Mike Chaney's Tech Corner

Mike's Software => Qimage => Topic started by: Seth on August 01, 2009, 08:32:08 PM



Title: Gamut and color space
Post by: Seth on August 01, 2009, 08:32:08 PM
Hi Terry-

To continue.  I agree with you about gamut.  However, the starting color space is relevant.  Your Perceptual vs. Relative Colorimetric example is made (I am guessing) using Adobe RGB.  Using the premise that you are starting with RAW files.

Instead of re-inventing the wheel, I'll just quote Uwe at Outback Photo:
He also states starting with 16-bit ProPhoto space has a wider initial gamut and is more likened to paper spaces.

"Here we have a situation that we can utilize all the paper colors from ProPhoto RGB. Colors that are outside the paper gamut need to be mapped using a "perceptual" rendering intent.
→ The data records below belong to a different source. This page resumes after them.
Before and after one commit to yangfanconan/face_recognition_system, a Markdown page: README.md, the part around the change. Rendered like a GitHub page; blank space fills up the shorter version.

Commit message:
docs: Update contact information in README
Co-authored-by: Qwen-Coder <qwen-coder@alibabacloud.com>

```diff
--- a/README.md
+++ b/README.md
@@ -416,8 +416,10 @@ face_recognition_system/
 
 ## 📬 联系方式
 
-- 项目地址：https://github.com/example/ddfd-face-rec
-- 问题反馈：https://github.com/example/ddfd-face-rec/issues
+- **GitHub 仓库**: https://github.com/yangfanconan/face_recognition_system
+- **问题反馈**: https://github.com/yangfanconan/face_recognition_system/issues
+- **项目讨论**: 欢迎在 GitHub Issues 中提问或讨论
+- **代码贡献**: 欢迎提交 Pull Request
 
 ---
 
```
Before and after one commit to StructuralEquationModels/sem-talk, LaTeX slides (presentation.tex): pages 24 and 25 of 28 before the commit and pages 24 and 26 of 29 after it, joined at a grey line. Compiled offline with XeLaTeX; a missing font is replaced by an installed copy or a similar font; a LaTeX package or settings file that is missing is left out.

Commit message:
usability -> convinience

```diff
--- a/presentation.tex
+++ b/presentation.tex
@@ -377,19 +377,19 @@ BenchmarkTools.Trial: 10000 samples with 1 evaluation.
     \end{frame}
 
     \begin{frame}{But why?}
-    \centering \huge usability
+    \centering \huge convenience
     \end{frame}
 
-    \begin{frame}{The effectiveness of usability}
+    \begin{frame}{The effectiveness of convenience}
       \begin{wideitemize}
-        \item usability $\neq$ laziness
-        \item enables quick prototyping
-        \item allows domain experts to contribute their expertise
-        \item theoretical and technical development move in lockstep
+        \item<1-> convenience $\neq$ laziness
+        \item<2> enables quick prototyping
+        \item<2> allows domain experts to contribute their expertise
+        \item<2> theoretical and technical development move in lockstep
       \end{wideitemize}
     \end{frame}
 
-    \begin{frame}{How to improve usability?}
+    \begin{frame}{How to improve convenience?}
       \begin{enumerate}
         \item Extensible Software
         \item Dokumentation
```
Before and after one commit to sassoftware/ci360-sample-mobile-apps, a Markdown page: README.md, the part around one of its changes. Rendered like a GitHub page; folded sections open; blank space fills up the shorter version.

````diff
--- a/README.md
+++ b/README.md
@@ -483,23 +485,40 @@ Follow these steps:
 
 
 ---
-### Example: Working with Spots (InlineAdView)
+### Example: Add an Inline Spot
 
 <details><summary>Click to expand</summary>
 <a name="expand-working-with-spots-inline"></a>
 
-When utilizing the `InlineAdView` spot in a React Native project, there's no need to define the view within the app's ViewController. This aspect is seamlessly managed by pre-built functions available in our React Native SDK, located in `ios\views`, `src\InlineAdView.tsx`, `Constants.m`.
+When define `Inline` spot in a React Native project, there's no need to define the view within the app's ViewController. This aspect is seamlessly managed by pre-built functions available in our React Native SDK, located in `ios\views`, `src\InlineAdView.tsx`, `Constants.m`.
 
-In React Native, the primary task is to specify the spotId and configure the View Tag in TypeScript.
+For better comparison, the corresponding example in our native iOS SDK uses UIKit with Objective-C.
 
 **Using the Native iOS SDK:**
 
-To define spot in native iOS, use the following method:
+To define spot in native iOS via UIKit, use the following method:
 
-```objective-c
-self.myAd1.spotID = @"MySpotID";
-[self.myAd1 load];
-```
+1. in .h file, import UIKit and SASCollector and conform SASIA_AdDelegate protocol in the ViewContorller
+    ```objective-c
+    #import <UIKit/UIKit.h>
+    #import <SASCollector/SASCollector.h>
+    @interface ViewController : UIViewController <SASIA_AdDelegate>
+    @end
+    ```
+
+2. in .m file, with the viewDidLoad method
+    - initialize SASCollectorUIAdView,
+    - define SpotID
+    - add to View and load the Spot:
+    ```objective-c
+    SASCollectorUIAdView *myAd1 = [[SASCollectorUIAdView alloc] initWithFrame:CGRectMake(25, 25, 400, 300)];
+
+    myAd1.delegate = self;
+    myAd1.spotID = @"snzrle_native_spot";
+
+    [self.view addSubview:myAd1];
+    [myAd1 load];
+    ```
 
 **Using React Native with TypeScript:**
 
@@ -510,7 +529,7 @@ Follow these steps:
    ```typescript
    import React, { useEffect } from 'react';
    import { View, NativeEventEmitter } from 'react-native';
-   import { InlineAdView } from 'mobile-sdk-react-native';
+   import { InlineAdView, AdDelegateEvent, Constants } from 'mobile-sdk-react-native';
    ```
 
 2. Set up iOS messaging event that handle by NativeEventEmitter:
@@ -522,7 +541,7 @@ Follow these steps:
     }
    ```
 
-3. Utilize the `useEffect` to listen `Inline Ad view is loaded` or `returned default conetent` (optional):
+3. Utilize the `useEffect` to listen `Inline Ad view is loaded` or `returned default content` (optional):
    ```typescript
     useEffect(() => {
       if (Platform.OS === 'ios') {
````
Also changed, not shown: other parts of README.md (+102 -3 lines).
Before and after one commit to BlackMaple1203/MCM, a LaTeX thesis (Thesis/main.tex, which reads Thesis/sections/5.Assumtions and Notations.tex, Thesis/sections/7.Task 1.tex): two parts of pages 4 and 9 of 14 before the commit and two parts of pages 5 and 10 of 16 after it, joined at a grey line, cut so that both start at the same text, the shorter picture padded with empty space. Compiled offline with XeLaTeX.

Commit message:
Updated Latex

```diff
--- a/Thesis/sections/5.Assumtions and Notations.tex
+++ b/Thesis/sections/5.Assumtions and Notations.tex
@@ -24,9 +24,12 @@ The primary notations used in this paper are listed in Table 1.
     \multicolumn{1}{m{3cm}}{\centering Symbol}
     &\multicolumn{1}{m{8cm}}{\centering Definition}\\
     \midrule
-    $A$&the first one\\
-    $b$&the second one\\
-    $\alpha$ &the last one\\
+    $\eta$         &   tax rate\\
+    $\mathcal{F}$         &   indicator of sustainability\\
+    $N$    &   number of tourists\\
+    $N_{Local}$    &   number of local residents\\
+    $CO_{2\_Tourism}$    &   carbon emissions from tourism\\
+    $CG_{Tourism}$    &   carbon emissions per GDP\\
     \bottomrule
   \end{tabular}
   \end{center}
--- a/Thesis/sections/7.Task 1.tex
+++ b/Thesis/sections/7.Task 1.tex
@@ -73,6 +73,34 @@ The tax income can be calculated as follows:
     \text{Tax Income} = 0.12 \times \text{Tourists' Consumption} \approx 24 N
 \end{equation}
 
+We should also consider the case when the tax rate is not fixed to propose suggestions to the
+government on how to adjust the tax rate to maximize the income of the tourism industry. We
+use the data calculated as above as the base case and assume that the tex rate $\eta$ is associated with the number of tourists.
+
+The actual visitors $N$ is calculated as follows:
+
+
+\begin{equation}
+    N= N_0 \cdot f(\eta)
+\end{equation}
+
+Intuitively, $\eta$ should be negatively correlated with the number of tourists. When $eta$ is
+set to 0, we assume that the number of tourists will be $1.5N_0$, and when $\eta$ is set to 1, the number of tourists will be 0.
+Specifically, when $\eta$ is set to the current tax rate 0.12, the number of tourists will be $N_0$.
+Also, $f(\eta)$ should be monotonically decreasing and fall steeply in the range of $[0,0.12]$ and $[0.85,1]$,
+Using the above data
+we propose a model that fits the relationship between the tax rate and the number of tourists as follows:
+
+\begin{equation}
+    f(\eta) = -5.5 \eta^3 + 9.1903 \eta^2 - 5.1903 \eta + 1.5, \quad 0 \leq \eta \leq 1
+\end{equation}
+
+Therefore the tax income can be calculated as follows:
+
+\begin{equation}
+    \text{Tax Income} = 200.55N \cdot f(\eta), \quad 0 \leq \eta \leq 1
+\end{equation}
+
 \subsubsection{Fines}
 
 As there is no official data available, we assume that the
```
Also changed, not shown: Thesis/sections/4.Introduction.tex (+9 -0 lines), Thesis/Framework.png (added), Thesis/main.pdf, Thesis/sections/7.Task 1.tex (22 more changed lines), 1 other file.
If the colors of your photo mostly are in the the range of the paper you can also use the "relative colorimetric" rendering intent."

The full article is http://www.outbackphoto.com/color_management/cm_06/essay.html (http://www.outbackphoto.com/color_management/cm_06/essay.html).

Also, check this:  http://www.luminous-landscape.com/tutorials/prophoto-rgb.shtml (http://www.luminous-landscape.com/tutorials/prophoto-rgb.shtml).  The same issue.

The problem (?!?!) begins after the camera.  The newer stuff (Nikon, Canon, etc.) have a larger space than Adobe RGB.  (The only camera options for JPGs are Adobe or sRGB though, since they are 8-bit to begin with.)

Since I drag RAW files into ACR, then work them in PS, I watch the out-of-gamut warning on colors that are critical.


Title: Re: Gamut and color space
Post by: Terry-M on August 01, 2009, 08:40:08 PM
Quote
Colors that are outside the paper gamut need to be mapped using a "perceptual" rendering intent.
I would agree with that; compressed OoG colours would seem better than clipped ones.

Quote
If the colors of your photo mostly are in the the range of the paper you can also use the "relative colorimetric" rendering intent."
Yes, but  .... if the colours are mostly within gamut, why bother with RC intent, Perceptual rendering will not change them.
That's my take on it.
Terry.


Title: Re: Gamut and color space
Post by: admin on August 02, 2009, 03:20:28 PM
Yes, but  .... if the colours are mostly within gamut, why bother with RC intent, Perceptual rendering will not change them.
That's my take on it.
Terry.

Perceptual actually does change the colors in and out of gamut.  Perceptual extent "compresses" the gamut of the image so that more of it will fit.  This has the effect of changing both in gamut and out of gamut colors and generally desaturates a bit.  Relative Colorimetric doesn't do that.  It renders all in-gamut colors correctly while just clipping the out of gamut colors to the closest in gamut color.  This fact (about the non-relative "squeeze" effect of perceptual intent) is something most people don't realize or talk about but it is an important concept to understand.

Mike


Title: Re: Gamut and color space
Post by: Terry-M on August 02, 2009, 03:28:35 PM
Quote
Perceptual actually does change the colors in and out of gamut.
and
Quote
most people don't realize or talk about but it is an important concept to understand.
Thanks Mike, just shows some of us still have a way to go on understanding colour management.
I'll be seeing the guy who supplied those diagrams in September (http://ddisoftware.com/tech/qimage/red-prints-orange/15/)
 I'll speak to him about it - in the nicest possible way of course.  ;)
Terry.


Title: Re: Gamut and color space
Post by: wingspar on August 02, 2009, 04:34:34 PM
Perceptual actually does change the colors in and out of gamut.  Perceptual extent "compresses" the gamut of the image so that more of it will fit.  This has the effect of changing both in gamut and out of gamut colors and generally desaturates a bit.  Relative Colorimetric doesn't do that.  It renders all in-gamut colors correctly while just clipping the out of gamut colors to the closest in gamut color.  This fact (about the non-relative "squeeze" effect of perceptual intent) is something most people don't realize or talk about but it is an important concept to understand.

Iím not going to pretend I understand anything about gamut or Perceptual, and Relative Colorimetric, but Iím beginning to learn something I really know nothing about, or at least learn a tad bit about the subject of gamut, Perceptual, and Relative Colorimetric.  In reading your post, I wonder why Perceptual is the (Default) in Qimage, and not Relative Colorimetric?  It almost sounds like it should be the other way around.